- [What the exercise asks]: Please set down every entry below exactly as given.

Front-end code change data:
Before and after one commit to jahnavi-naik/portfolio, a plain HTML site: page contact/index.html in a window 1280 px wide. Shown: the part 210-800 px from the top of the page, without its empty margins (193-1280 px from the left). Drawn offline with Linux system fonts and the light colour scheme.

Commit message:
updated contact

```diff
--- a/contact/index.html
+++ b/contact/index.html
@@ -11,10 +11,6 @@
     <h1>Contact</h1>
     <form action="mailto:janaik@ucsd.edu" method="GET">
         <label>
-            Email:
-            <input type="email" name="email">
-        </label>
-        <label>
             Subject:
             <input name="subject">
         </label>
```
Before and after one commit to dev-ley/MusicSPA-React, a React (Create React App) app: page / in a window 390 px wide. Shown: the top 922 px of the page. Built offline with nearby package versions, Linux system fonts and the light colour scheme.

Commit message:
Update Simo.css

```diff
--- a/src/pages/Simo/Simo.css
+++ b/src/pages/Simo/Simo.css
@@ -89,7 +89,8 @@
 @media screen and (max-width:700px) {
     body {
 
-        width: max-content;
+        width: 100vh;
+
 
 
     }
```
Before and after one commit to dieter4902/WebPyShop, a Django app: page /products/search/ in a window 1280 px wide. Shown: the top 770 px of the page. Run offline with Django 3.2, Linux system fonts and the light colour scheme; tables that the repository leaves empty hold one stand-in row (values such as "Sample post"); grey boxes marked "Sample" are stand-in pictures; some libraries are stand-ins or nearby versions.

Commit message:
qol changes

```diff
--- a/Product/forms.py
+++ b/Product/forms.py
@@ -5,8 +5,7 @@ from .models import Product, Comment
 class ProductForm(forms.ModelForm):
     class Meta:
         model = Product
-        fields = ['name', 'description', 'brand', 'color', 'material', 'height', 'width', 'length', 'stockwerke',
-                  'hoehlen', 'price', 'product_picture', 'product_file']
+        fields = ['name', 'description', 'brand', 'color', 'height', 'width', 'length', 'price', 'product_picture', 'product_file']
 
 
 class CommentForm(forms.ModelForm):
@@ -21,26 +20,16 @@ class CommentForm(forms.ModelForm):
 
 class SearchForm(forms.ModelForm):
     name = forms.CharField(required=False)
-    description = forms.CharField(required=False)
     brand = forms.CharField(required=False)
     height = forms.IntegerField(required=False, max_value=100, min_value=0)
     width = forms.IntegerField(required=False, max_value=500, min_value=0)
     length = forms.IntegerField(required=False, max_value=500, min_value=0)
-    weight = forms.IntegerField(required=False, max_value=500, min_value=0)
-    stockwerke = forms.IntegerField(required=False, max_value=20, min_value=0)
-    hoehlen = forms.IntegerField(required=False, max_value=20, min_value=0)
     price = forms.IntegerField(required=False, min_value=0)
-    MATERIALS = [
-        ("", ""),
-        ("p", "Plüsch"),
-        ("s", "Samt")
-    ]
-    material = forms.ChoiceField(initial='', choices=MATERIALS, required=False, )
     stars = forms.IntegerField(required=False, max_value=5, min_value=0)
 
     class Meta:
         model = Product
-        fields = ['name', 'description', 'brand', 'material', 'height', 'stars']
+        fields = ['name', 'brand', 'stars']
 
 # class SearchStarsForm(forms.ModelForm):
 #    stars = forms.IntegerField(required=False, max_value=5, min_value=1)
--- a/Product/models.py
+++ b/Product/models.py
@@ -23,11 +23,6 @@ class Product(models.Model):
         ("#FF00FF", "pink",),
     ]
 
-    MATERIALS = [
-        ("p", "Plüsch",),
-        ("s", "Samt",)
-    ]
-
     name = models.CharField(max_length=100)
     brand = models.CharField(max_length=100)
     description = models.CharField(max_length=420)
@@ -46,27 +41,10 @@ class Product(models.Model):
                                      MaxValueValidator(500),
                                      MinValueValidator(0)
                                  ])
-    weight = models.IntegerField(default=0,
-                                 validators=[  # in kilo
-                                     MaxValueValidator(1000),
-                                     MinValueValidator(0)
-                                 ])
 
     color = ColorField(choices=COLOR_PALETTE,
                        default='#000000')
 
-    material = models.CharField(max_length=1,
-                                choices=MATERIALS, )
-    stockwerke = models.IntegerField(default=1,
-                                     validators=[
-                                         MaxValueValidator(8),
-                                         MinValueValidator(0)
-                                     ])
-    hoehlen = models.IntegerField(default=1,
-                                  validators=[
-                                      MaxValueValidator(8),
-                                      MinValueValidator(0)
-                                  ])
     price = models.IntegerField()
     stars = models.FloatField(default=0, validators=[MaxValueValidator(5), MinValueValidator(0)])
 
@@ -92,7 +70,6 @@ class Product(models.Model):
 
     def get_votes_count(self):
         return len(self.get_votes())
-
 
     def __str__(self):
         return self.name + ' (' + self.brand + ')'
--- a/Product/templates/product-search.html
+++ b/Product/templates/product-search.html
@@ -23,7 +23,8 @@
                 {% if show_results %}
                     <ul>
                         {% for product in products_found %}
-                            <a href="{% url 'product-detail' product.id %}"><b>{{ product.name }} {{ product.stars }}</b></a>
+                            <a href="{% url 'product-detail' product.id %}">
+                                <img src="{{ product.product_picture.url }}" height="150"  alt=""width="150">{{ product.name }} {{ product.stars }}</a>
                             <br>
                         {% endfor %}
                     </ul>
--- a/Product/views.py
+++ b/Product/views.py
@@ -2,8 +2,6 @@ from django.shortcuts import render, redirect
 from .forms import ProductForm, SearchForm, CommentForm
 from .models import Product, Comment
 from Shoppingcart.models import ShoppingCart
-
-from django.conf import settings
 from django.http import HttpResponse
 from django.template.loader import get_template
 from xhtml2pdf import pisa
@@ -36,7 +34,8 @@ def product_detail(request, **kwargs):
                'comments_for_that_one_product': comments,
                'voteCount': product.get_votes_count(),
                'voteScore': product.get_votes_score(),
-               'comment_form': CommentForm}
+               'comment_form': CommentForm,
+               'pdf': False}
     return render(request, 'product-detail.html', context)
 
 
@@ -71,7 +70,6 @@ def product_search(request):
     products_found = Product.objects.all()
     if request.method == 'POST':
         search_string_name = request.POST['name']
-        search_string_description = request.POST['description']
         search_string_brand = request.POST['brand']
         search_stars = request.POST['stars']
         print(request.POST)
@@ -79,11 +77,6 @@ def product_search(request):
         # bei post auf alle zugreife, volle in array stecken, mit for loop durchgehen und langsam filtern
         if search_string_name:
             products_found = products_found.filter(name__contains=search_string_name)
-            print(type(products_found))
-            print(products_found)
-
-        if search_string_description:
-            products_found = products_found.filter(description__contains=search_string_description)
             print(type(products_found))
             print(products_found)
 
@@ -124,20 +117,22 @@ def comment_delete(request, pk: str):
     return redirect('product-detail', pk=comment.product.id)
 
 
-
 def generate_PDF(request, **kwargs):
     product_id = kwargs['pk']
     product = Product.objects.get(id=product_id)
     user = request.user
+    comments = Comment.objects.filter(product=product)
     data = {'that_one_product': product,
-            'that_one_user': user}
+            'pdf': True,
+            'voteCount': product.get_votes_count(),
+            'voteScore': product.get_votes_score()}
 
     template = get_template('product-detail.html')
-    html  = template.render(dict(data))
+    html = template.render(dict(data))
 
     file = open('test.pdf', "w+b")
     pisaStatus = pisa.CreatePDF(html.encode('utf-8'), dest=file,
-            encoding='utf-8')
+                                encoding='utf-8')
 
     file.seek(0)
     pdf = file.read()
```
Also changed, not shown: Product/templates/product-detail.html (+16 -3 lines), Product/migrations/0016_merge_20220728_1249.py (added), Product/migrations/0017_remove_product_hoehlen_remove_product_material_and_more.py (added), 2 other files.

- [Response to the task]:
Before and after one commit to jahnavi-naik/portfolio, a plain HTML site: page contact/index.html in a window 1280 px wide. Shown: the part 210-800 px from the top of the page, without its empty margins (193-1280 px from the left). Drawn offline with Linux system fonts and the light colour scheme.

Commit message:
updated contact

```diff
--- a/contact/index.html
+++ b/contact/index.html
@@ -11,10 +11,6 @@
     <h1>Contact</h1>
     <form action="mailto:janaik@ucsd.edu" method="GET">
         <label>
-            Email:
-            <input type="email" name="email">
-        </label>
-        <label>
             Subject:
             <input name="subject">
         </label>
```
Before and after one commit to dev-ley/MusicSPA-React, a React (Create React App) app: page / in a window 390 px wide. Shown: the top 922 px of the page. Built offline with nearby package versions, Linux system fonts and the light colour scheme.

Commit message:
Update Simo.css

```diff
--- a/src/pages/Simo/Simo.css
+++ b/src/pages/Simo/Simo.css
@@ -89,7 +89,8 @@
 @media screen and (max-width:700px) {
     body {
 
-        width: max-content;
+        width: 100vh;
+
 
 
     }
```
Before and after one commit to dieter4902/WebPyShop, a Django app: page /products/search/ in a window 1280 px wide. Shown: the top 770 px of the page. Run offline with Django 3.2, Linux system fonts and the light colour scheme; tables that the repository leaves empty hold one stand-in row (values such as "Sample post"); grey boxes marked "Sample" are stand-in pictures; some libraries are stand-ins or nearby versions.

Commit message:
qol changes

```diff
--- a/Product/forms.py
+++ b/Product/forms.py
@@ -5,8 +5,7 @@ from .models import Product, Comment
 class ProductForm(forms.ModelForm):
     class Meta:
         model = Product
-        fields = ['name', 'description', 'brand', 'color', 'material', 'height', 'width', 'length', 'stockwerke',
-                  'hoehlen', 'price', 'product_picture', 'product_file']
+        fields = ['name', 'description', 'brand', 'color', 'height', 'width', 'length', 'price', 'product_picture', 'product_file']
 
 
 class CommentForm(forms.ModelForm):
@@ -21,26 +20,16 @@ class CommentForm(forms.ModelForm):
 
 class SearchForm(forms.ModelForm):
     name = forms.CharField(required=False)
-    description = forms.CharField(required=False)
     brand = forms.CharField(required=False)
     height = forms.IntegerField(required=False, max_value=100, min_value=0)
     width = forms.IntegerField(required=False, max_value=500, min_value=0)
     length = forms.IntegerField(required=False, max_value=500, min_value=0)
-    weight = forms.IntegerField(required=False, max_value=500, min_value=0)
-    stockwerke = forms.IntegerField(required=False, max_value=20, min_value=0)
-    hoehlen = forms.IntegerField(required=False, max_value=20, min_value=0)
     price = forms.IntegerField(required=False, min_value=0)
-    MATERIALS = [
-        ("", ""),
-        ("p", "Plüsch"),
-        ("s", "Samt")
-    ]
-    material = forms.ChoiceField(initial='', choices=MATERIALS, required=False, )
     stars = forms.IntegerField(required=False, max_value=5, min_value=0)
 
     class Meta:
         model = Product
-        fields = ['name', 'description', 'brand', 'material', 'height', 'stars']
+        fields = ['name', 'brand', 'stars']
 
 # class SearchStarsForm(forms.ModelForm):
 #    stars = forms.IntegerField(required=False, max_value=5, min_value=1)
--- a/Product/models.py
+++ b/Product/models.py
@@ -23,11 +23,6 @@ class Product(models.Model):
         ("#FF00FF", "pink",),
     ]
 
-    MATERIALS = [
-        ("p", "Plüsch",),
-        ("s", "Samt",)
-    ]
-
     name = models.CharField(max_length=100)
     brand = models.CharField(max_length=100)
     description = models.CharField(max_length=420)
@@ -46,27 +41,10 @@ class Product(models.Model):
                                      MaxValueValidator(500),
                                      MinValueValidator(0)
                                  ])
-    weight = models.IntegerField(default=0,
-                                 validators=[  # in kilo
-                                     MaxValueValidator(1000),
-                                     MinValueValidator(0)
-                                 ])
 
     color = ColorField(choices=COLOR_PALETTE,
                        default='#000000')
 
-    material = models.CharField(max_length=1,
-                                choices=MATERIALS, )
-    stockwerke = models.IntegerField(default=1,
-                                     validators=[
-                                         MaxValueValidator(8),
-                                         MinValueValidator(0)
-                                     ])
-    hoehlen = models.IntegerField(default=1,
-                                  validators=[
-                                      MaxValueValidator(8),
-                                      MinValueValidator(0)
-                                  ])
     price = models.IntegerField()
     stars = models.FloatField(default=0, validators=[MaxValueValidator(5), MinValueValidator(0)])
 
@@ -92,7 +70,6 @@ class Product(models.Model):
 
     def get_votes_count(self):
         return len(self.get_votes())
-
 
     def __str__(self):
         return self.name + ' (' + self.brand + ')'
--- a/Product/templates/product-search.html
+++ b/Product/templates/product-search.html
@@ -23,7 +23,8 @@
                 {% if show_results %}
                     <ul>
                         {% for product in products_found %}
-                            <a href="{% url 'product-detail' product.id %}"><b>{{ product.name }} {{ product.stars }}</b></a>
+                            <a href="{% url 'product-detail' product.id %}">
+                                <img src="{{ product.product_picture.url }}" height="150"  alt=""width="150">{{ product.name }} {{ product.stars }}</a>
                             <br>
                         {% endfor %}
                     </ul>
--- a/Product/views.py
+++ b/Product/views.py
@@ -2,8 +2,6 @@ from django.shortcuts import render, redirect
 from .forms import ProductForm, SearchForm, CommentForm
 from .models import Product, Comment
 from Shoppingcart.models import ShoppingCart
-
-from django.conf import settings
 from django.http import HttpResponse
 from django.template.loader import get_template
 from xhtml2pdf import pisa
@@ -36,7 +34,8 @@ def product_detail(request, **kwargs):
                'comments_for_that_one_product': comments,
                'voteCount': product.get_votes_count(),
                'voteScore': product.get_votes_score(),
-               'comment_form': CommentForm}
+               'comment_form': CommentForm,
+               'pdf': False}
     return render(request, 'product-detail.html', context)
 
 
@@ -71,7 +70,6 @@ def product_search(request):
     products_found = Product.objects.all()
     if request.method == 'POST':
         search_string_name = request.POST['name']
-        search_string_description = request.POST['description']
         search_string_brand = request.POST['brand']
         search_stars = request.POST['stars']
         print(request.POST)
@@ -79,11 +77,6 @@ def product_search(request):
         # bei post auf alle zugreife, volle in array stecken, mit for loop durchgehen und langsam filtern
         if search_string_name:
             products_found = products_found.filter(name__contains=search_string_name)
-            print(type(products_found))
-            print(products_found)
-
-        if search_string_description:
-            products_found = products_found.filter(description__contains=search_string_description)
             print(type(products_found))
             print(products_found)
 
@@ -124,20 +117,22 @@ def comment_delete(request, pk: str):
     return redirect('product-detail', pk=comment.product.id)
 
 
-
 def generate_PDF(request, **kwargs):
     product_id = kwargs['pk']
     product = Product.objects.get(id=product_id)
     user = request.user
+    comments = Comment.objects.filter(product=product)
     data = {'that_one_product': product,
-            'that_one_user': user}
+            'pdf': True,
+            'voteCount': product.get_votes_count(),
+            'voteScore': product.get_votes_score()}
 
     template = get_template('product-detail.html')
-    html  = template.render(dict(data))
+    html = template.render(dict(data))
 
     file = open('test.pdf', "w+b")
     pisaStatus = pisa.CreatePDF(html.encode('utf-8'), dest=file,
-            encoding='utf-8')
+                                encoding='utf-8')
 
     file.seek(0)
     pdf = file.read()
```
Also changed, not shown: Product/templates/product-detail.html (+16 -3 lines), Product/migrations/0016_merge_20220728_1249.py (added), Product/migrations/0017_remove_product_hoehlen_remove_product_material_and_more.py (added), 2 other files.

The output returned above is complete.